The achievements/trophies… are for the most part a bit of a let down for me. The first three consist of coming 1st on all three tracks-this may sound somewhat difficult, given how unforgiving the game can be, but the game allows you to complete them on any difficulty. Meaning if you want you can simply head into Very Easy mode and blitz through the courses with relative ease. Some of the other achievements/trophies are quite clever though, encouraging you to be a bit more experimental with the tracks-such as finding the hidden sign in the Advanced course, or stopping the slot machine overpass in Three Seven Speedway. However, considering I only got the game yesterday, I think it’s somewhat questionable I’m already 90% complete with trophies-to cut SEGA some slack though, this IS a downloadable title, so perhaps expecting mountains of trophies is a bit of a silly assumption to make. And for those after achievements, it gives a nice blend of easy and somewhat more difficult challenges.
Being an EU PS3 owner, I had to wait a month later than other system owners, and the US PS3 owners, just to buy this game. But I think the question stands, was it worth the wait? And even moreso, was it worth a 18 year wait for a solid port of the arcade smash hit?
|ACTUAL SCORE||With all of the new features introduced, the stunning graphics and the original soundtrack still intact, SEGA have really brought this classic game alive, and modernized it for a new generation without any drastic changes made in the process. It only falls short because even with all the extra content, for those who are more skilled challenges can be blitzed through, and eventually the only thing to keep you coming back is the Online Multiplayer and Scoreboards for Time Trial lovers, meaning in terms of length, the game falls short. However, the game has achieved some pretty damn flawless online play, being lag free and all. Also, the game runs extremely smoothly, at 60 FPS, making this port something that takes the original arcade version and somehow makes it even greater.|

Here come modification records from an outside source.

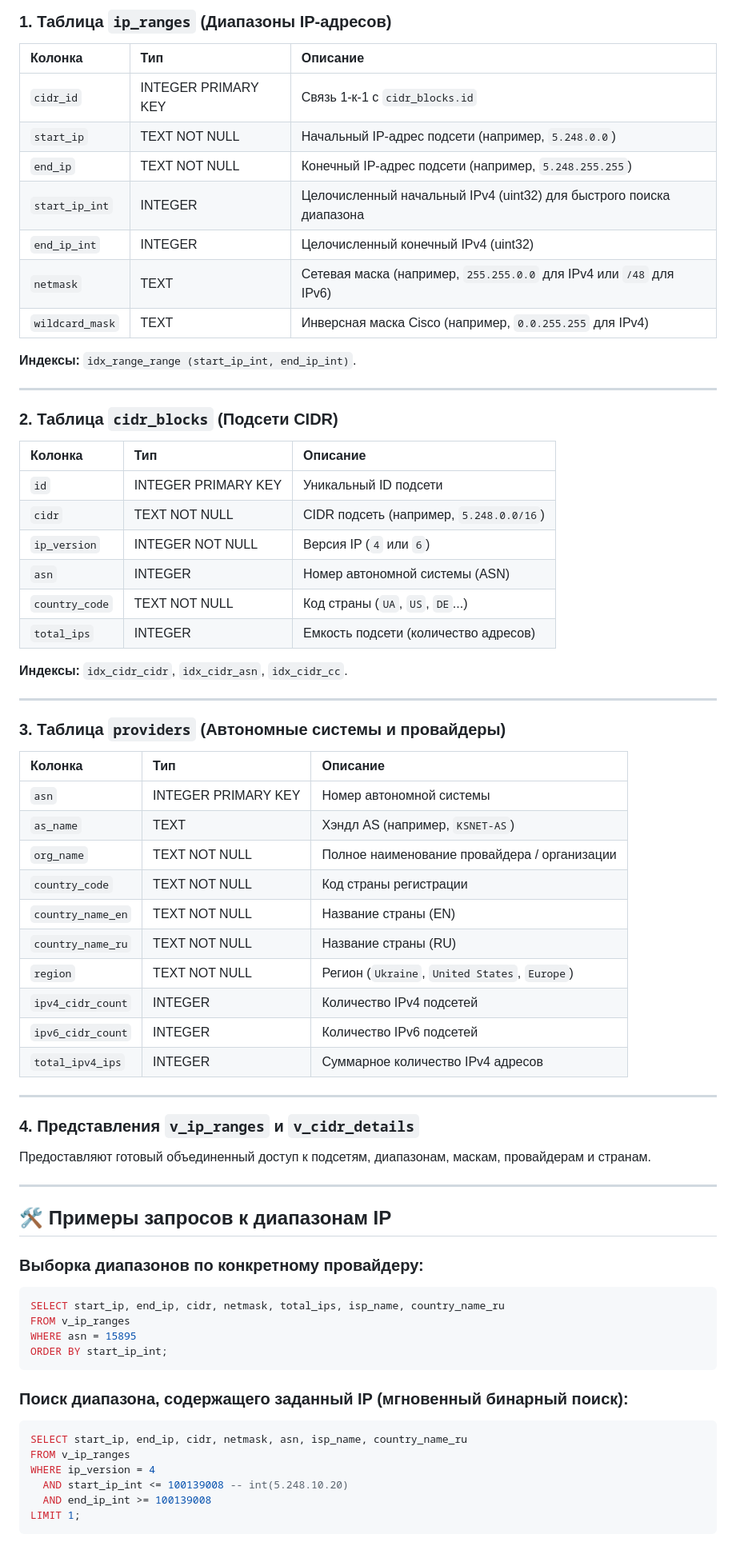
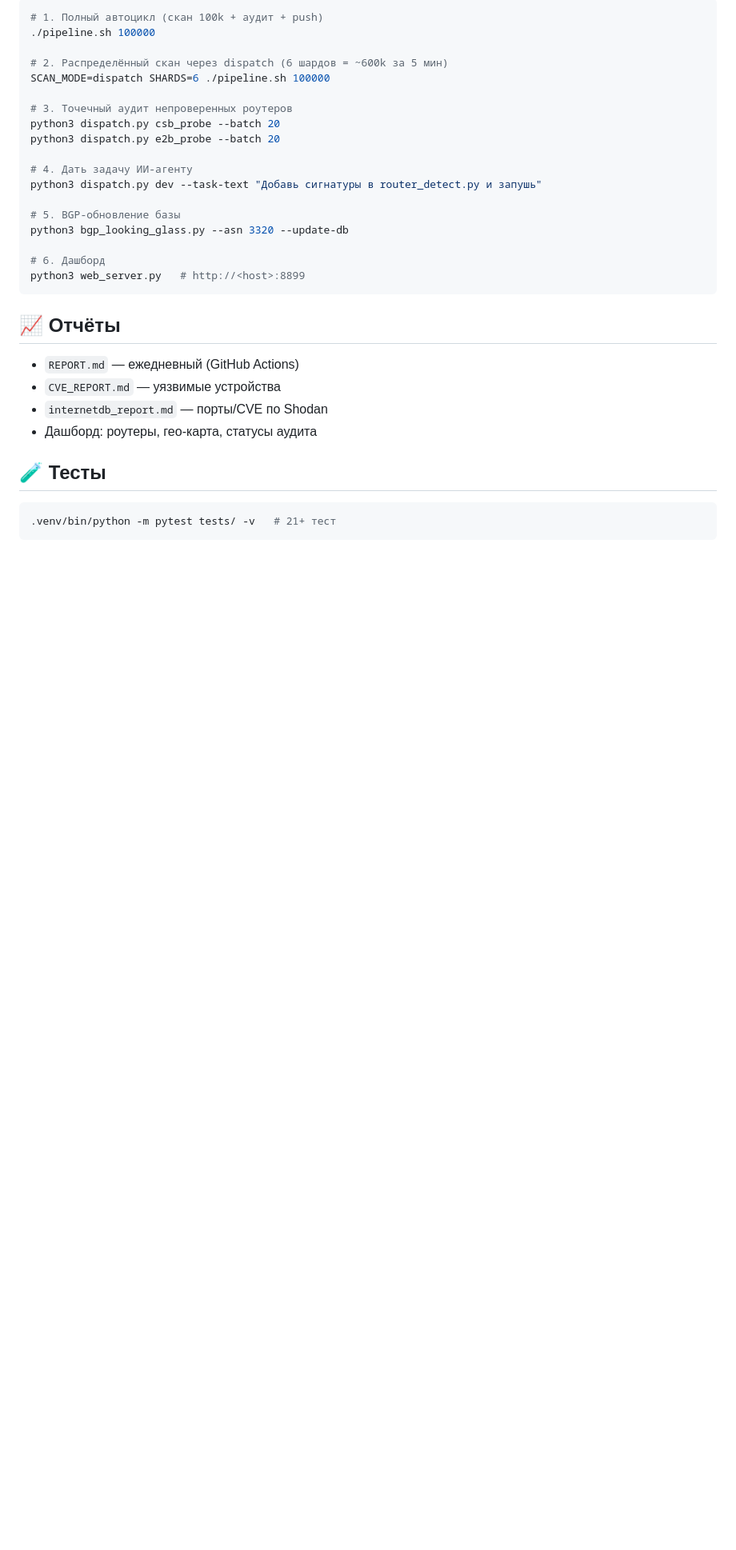
Before and after one commit to JoTalbot/scan, a Markdown page: README.md, the part around one of its changes. Shown at 80% size. Rendered like a GitHub page; blank space fills up the shorter version.

Commit message:
docs: README v2 - all tools, executors, quick start

````diff
--- a/README.md
+++ b/README.md
@@ -43,71 +56,33 @@
 
-### 1. Таблица `ip_ranges` (Диапазоны IP-адресов)
-| Колонка | Тип | Описание |
-| :--- | :--- | :--- |
-| `cidr_id` | INTEGER PRIMARY KEY | Связь 1-к-1 с `cidr_blocks.id` |
-| `start_ip` | TEXT NOT NULL | Начальный IP-адрес подсети (например, `5.248.0.0`) |
-| `end_ip` | TEXT NOT NULL | Конечный IP-адрес подсети (например, `5.248.255.255`) |
-| `start_ip_int` | INTEGER | Целочисленный начальный IPv4 (uint32) для быстрого поиска диапазона |
-| `end_ip_int` | INTEGER | Целочисленный конечный IPv4 (uint32) |
-| `netmask` | TEXT | Сетевая маска (например, `255.255.0.0` для IPv4 или `/48` для IPv6) |
-| `wildcard_mask` | TEXT | Инверсная маска Cisco (например, `0.0.255.255` для IPv4) |
+```bash
+# 1. Полный автоцикл (скан 100k + аудит + push)
+./pipeline.sh 100000
 
-**Индексы:** `idx_range_range (start_ip_int, end_ip_int)`.
+# 2. Распределённый скан через dispatch (6 шардов = ~600k за 5 мин)
+SCAN_MODE=dispatch SHARDS=6 ./pipeline.sh 100000
 
----
+# 3. Точечный аудит непроверенных роутеров
+python3 dispatch.py csb_probe --batch 20
+python3 dispatch.py e2b_probe --batch 20
 
-### 2. Таблица `cidr_blocks` (Подсети CIDR)
-| Колонка | Тип | Описание |
-| :--- | :--- | :--- |
-| `id` | INTEGER PRIMARY KEY | Уникальный ID подсети |
-| `cidr` | TEXT NOT NULL | CIDR подсеть (например, `5.248.0.0/16`) |
-| `ip_version` | INTEGER NOT NULL | Версия IP (`4` или `6`) |
-| `asn` | INTEGER | Номер автономной системы (ASN) |
-| `country_code` | TEXT NOT NULL | Код страны (`UA`, `US`, `DE`...) |
-| `total_ips` | INTEGER | Емкость подсети (количество адресов) |
+# 4. Дать задачу ИИ-агенту
+python3 dispatch.py dev --task-text "Добавь сигнатуры в router_detect.py и запушь"
 
-**Индексы:** `idx_cidr_cidr`, `idx_cidr_asn`, `idx_cidr_cc`.
+# 5. BGP-обновление базы
+python3 bgp_looking_glass.py --asn 3320 --update-db
 
----
-
-### 3. Таблица `providers` (Автономные системы и провайдеры)
-| Колонка | Тип | Описание |
-| :--- | :--- | :--- |
-| `asn` | INTEGER PRIMARY KEY | Номер автономной системы |
-| `as_name` | TEXT | Хэндл AS (например, `KSNET-AS`) |
-| `org_name` | TEXT NOT NULL | Полное наименование провайдера / организации |
-| `country_code` | TEXT NOT NULL | Код страны регистрации |
-| `country_name_en` | TEXT NOT NULL | Название страны (EN) |
-| `country_name_ru` | TEXT NOT NULL | Название страны (RU) |
-| `region` | TEXT NOT NULL | Регион (`Ukraine`, `United States`, `Europe`) |
-| `ipv4_cidr_count` | INTEGER | Количество IPv4 подсетей |
-| `ipv6_cidr_count` | INTEGER | Количество IPv6 подсетей |
-| `total_ipv4_ips` | INTEGER | Суммарное количество IPv4 адресов |
-
----
-
-### 4. Представления `v_ip_ranges` и `v_cidr_details`
-Предоставляют готовый объединенный доступ к подсетям, диапазонам, маскам, провайдерам и странам.
-
----
-
-## 🛠 Примеры запросов к диапазонам IP
-
-### Выборка диапазонов по конкретному провайдеру:
-```sql
-SELECT start_ip, end_ip, cidr, netmask, total_ips, isp_name, country_name_ru
-FROM v_ip_ranges
-WHERE asn = 15895
-ORDER BY start_ip_int;
+# 6. Дашборд
+python3 web_server.py   # http://<host>:8899
 ```
 
-### Поиск диапазона, содержащего заданный IP (мгновенный бинарный поиск):
-```sql
-SELECT start_ip, end_ip, cidr, netmask, asn, isp_name, country_name_ru
-FROM v_ip_ranges
-WHERE ip_version = 4
-  AND start_ip_int <= 100139008 -- int(5.248.10.20)
-  AND end_ip_int >= 100139008
-LIMIT 1;
+## 📈 Отчёты
+- `REPORT.md` — ежедневный (GitHub Actions)
+- `CVE_REPORT.md` — уязвимые устройства
+- `internetdb_report.md` — порты/CVE по Shodan
+- Дашборд: роутеры, гео-карта, статусы аудита
+
+## 🧪 Тесты
+```bash
+.venv/bin/python -m pytest tests/ -v   # 21+ тест
 ```
 
````
Also changed, not shown: other parts of README.md (+48 -44 lines).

|ACHIEVEMENT HOG SCORE||If you’re out for some easy trophies, Daytona is a good place to start, as most, if not all the achievements can easily be gained in under a day or so. However, unless you use a YouTube guide, or simply know where all of the secret areas are or how to perform the secrets a couple may take a little time to acquire. So if you want more achievements, look no further than Daytona, because you have an awesome game to boot.|